  • 2021 bio-survey (a partnership between DOC and the KCT)
  • Feral cat trapping programme 2021
  • 2021 nest monitoring results
  • 2020 kea survey, predator control and nest monitoring
  • Results of nest protection work from 2011-2015
  • 2009-2011 - Survey of Nelson Lakes kea

2022 - Help us monitor nesting kea

We need your help in continuing to monitor nesting kea in Nelson Lakes this season to ensure their best protection. Please visit our Givealittle page to donate - Thank you!

Feral Cat Trapping Programme (2022)

In the second year of this programme, the DOC St Arnaud team reactivated the live trapping network at the end of June 2022 in time to support the kea breeding season. Between the 28th June and early December, the traps were opened Monday - Friday, resulting in 9 feral cats and 3 possums being captured and removed from the system. This is a fantastic effort, providing much-needed support for the areas nesting kea (two nests are currently active).

These traps will continue to be serviced until any kea chicks hatched have fledged (January - February 2023).

2021 Bio-survey

A bio-survey was undertaken at the beginning of the year in the wider Nelson lakes area by DOC and KCT field personnel with the support of Friends of the Cobb volunteers.

  • Two kea were seen and heard, one at Lake Thompson and one in the East Sabine. Neither kea came close and both were first heard then seen flying high about the survey site. Both kea were encountered during treeline surveys and none were seen or heard during the day while conducting long-term monitoring surveys.
  • No rock wren were encountered during the entire trip. There was very little sign of any other alpine species that you would expect to find in the area. One fantail was seen within some ideal rock wren habitat but this individual was subsequently caught and killed by a falcon during a rock wren search.
  • One gecko was found during an active search. Subsequent tracking tunnels and searches in the area failed to find any more sign of geckos.

Feral Cat Trapping Programme (2021)

In 2021, the KCT in partnership with DOC Rotoiti/Nelson Lakes have set up a network of 20 monitored live traps to target large predators such as feral cats and possums on the eastern side of the St Arnaud Range. This "Celium network" (installed by Encounter Solutions) extends the existing network managed by DOC (around Lake Rotoiti on the western side of the St Arnaud Range). When an animal enters the trap and triggers it, a signal is sent to a central hub via a node on the trap, to alert DOC rangers.
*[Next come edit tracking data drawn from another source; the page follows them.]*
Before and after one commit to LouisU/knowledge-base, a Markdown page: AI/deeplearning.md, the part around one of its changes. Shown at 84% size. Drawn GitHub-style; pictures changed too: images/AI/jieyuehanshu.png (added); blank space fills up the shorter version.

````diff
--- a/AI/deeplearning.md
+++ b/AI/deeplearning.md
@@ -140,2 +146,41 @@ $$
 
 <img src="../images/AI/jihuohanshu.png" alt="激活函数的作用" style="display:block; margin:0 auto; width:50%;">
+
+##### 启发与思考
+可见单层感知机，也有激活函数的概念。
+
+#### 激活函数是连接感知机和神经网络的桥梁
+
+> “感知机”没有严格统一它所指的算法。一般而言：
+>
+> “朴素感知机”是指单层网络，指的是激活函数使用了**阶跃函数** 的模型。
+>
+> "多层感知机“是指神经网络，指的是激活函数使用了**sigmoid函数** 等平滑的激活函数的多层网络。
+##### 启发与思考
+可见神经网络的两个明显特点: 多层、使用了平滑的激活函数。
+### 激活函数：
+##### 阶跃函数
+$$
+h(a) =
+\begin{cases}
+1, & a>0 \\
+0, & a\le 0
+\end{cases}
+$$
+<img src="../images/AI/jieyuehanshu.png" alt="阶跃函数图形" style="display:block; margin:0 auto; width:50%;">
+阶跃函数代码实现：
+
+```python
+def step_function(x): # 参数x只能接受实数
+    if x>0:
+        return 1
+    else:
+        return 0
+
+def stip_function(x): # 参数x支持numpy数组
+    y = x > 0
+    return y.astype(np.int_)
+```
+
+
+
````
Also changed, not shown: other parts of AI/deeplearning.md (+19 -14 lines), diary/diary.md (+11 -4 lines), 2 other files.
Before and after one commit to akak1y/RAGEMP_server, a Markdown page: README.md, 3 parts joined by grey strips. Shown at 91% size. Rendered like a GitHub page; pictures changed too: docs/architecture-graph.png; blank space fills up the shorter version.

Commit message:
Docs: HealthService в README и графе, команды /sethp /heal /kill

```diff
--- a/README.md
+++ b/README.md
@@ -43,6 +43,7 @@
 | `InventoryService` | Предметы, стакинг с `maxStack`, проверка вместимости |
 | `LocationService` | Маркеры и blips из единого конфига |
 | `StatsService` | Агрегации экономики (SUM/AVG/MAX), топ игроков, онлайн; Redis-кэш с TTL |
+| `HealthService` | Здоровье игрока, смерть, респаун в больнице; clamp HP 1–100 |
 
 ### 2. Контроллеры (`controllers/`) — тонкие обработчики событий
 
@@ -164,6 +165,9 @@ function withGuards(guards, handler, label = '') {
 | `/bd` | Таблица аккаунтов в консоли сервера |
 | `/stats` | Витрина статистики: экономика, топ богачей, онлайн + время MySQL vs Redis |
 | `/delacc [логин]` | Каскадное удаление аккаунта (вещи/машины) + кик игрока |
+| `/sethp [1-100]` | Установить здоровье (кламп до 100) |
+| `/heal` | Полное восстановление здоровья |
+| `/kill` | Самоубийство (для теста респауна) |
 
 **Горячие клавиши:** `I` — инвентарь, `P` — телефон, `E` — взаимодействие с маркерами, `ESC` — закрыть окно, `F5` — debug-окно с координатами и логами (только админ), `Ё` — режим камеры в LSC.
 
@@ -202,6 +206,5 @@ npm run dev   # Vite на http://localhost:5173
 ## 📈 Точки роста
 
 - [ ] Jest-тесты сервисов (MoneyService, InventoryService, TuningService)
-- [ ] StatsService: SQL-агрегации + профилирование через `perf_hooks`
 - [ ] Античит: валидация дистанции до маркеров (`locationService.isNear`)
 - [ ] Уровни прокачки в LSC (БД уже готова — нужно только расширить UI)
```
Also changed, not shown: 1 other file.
The trap can then quickly be checked so that any kea inadvertently caught can be released unharmed and any feral cats or possums can be humanely euthanised.

During the first year of the networks deployment, 5 feral cats and 14 possums were caught - a huge win for local nesting kea!

Live trap with node attached

Our Nelson Lakes Trapping Sponsors

  • Nelmac – $4,718 (initial set up costs)
  • Thank you to all those people who helped fund our trapping network through our Givealittle page - almost $5,000 was raised as a result!
  • Lady Joy Williams – $225 (complete cage trap/node/subscription package)

2021 Nest monitoring results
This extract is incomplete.